Not only does Bohon have acting experience that he can share with students, but he can also advise them on entering the professional world of theater.
“Jason is a professional working actor in New York City and he’s a great resource,” Herman said. “He can tell students what’s happening in the professional world, like where do you find jobs, apartments, job connections, etc.”
“Having him here, and getting to work with him, has been an amazing experience,” said Joseph Reece, who plays Harry Easter. “I feel as though he’s treated us like professionals, expecting us to bring in a lot of outside prep work.
This was a small taste of what it will be like after we are done with school, where we won’t have a set schedule in which to follow and have to manage ourselves and take the initiative to make things happen.”
Not only has Bohon spent the past semester at his alma mater, but he is also receiving the Ed See Outstanding Theatre Alumnus Award on Saturday.
“I’m really honored to be receiving this award,” Bohon said. “I remember, as an undergrad, all of the amazing theater artists who were receiving this award. I thought, ‘Wow, how exciting would it be to get that award.’ I didn’t expect to get it at all, let alone get it at this stage in my career.“
Having an alumnus of the program also benefits the students because he has been able to show them what is possible after graduation.
“He’s also a walking success story, showing us that UCM theater alumni have found consistent work in New York, and that this program really does prepare us very well for the professional world,” Reece said.

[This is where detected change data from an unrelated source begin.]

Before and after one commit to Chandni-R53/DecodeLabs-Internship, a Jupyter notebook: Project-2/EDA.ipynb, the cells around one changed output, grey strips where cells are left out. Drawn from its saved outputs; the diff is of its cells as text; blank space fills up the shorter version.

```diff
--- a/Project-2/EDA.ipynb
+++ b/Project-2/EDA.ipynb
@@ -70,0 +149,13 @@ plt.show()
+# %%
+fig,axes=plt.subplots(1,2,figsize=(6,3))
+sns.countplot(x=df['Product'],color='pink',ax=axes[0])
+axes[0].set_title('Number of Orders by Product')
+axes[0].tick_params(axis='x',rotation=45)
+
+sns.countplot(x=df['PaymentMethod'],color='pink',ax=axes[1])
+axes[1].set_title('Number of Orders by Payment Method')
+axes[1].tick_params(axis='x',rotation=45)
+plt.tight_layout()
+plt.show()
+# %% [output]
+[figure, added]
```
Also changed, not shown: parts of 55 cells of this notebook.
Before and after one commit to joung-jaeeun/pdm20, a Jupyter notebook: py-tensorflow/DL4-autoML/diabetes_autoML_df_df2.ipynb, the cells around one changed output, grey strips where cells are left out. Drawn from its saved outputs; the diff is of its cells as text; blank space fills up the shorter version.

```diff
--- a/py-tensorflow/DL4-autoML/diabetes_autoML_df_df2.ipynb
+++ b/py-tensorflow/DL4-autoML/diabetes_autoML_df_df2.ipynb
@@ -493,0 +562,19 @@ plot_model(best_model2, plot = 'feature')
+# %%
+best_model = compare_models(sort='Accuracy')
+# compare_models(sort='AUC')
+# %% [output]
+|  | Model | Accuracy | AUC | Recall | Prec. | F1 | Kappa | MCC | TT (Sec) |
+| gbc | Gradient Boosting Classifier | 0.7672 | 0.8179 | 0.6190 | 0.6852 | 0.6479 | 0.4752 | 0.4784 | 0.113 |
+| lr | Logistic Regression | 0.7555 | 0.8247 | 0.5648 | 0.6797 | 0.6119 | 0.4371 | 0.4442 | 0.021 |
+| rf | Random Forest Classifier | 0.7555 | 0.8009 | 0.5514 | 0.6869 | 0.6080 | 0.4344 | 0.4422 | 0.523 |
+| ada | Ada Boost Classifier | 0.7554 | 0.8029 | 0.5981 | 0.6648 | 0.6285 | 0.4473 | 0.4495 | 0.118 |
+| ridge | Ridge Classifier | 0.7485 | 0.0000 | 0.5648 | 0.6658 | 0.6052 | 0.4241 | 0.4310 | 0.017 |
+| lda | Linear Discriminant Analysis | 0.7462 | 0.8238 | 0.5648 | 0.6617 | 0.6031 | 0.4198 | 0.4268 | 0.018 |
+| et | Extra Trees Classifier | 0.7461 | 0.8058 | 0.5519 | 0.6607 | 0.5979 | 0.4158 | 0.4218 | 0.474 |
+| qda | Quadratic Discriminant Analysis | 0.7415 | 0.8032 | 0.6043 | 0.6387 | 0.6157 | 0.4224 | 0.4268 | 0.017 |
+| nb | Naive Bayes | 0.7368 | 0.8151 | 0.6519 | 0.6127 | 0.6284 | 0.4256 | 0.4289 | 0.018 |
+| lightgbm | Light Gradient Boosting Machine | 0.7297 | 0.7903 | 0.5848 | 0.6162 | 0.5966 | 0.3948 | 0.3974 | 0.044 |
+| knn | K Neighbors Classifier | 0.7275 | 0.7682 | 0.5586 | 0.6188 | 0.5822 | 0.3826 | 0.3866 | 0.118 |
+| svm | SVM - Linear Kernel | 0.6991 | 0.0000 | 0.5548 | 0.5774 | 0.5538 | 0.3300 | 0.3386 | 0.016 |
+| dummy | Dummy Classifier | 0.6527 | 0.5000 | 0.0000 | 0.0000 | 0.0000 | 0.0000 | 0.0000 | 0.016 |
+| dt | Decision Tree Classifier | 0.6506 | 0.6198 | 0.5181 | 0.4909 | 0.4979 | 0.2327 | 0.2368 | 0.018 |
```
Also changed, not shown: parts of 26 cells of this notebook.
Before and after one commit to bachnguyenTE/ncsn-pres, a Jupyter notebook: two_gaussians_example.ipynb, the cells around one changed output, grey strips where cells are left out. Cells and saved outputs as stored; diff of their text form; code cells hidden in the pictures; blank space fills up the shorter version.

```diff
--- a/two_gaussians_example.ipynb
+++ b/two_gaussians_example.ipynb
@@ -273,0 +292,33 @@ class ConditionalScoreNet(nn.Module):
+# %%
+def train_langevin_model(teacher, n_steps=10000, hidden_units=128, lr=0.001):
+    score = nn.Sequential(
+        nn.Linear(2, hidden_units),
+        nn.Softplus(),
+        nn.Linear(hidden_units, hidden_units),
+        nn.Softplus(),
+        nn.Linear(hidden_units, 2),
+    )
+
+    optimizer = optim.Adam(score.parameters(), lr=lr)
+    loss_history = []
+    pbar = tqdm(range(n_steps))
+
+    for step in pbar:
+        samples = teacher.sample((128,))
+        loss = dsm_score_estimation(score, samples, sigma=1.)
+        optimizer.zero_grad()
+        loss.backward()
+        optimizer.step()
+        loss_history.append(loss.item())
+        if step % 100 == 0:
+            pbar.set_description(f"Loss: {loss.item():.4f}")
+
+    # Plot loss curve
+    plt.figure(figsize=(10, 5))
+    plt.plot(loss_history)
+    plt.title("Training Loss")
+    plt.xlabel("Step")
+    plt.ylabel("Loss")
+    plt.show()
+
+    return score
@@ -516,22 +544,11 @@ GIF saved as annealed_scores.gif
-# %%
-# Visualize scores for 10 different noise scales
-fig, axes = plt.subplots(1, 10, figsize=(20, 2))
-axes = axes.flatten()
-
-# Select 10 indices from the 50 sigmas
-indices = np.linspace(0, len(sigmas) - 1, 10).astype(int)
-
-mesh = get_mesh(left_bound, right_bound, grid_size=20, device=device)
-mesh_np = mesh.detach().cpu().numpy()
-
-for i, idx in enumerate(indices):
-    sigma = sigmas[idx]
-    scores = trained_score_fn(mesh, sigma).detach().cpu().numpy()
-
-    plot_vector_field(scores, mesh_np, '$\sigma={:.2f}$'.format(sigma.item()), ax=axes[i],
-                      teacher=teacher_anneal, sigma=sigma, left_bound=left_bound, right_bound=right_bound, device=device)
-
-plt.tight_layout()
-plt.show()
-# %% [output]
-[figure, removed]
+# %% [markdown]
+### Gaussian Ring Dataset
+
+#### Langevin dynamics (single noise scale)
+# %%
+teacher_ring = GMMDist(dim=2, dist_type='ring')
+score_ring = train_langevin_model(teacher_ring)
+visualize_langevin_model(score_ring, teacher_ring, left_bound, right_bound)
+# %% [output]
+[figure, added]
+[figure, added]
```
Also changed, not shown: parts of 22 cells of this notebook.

“Street Scene” will be performed April 24-27 at 7:30 p.m. and April 28 at 2 p.m. in Highlander Theatre. For more information, contact Herman at [email protected].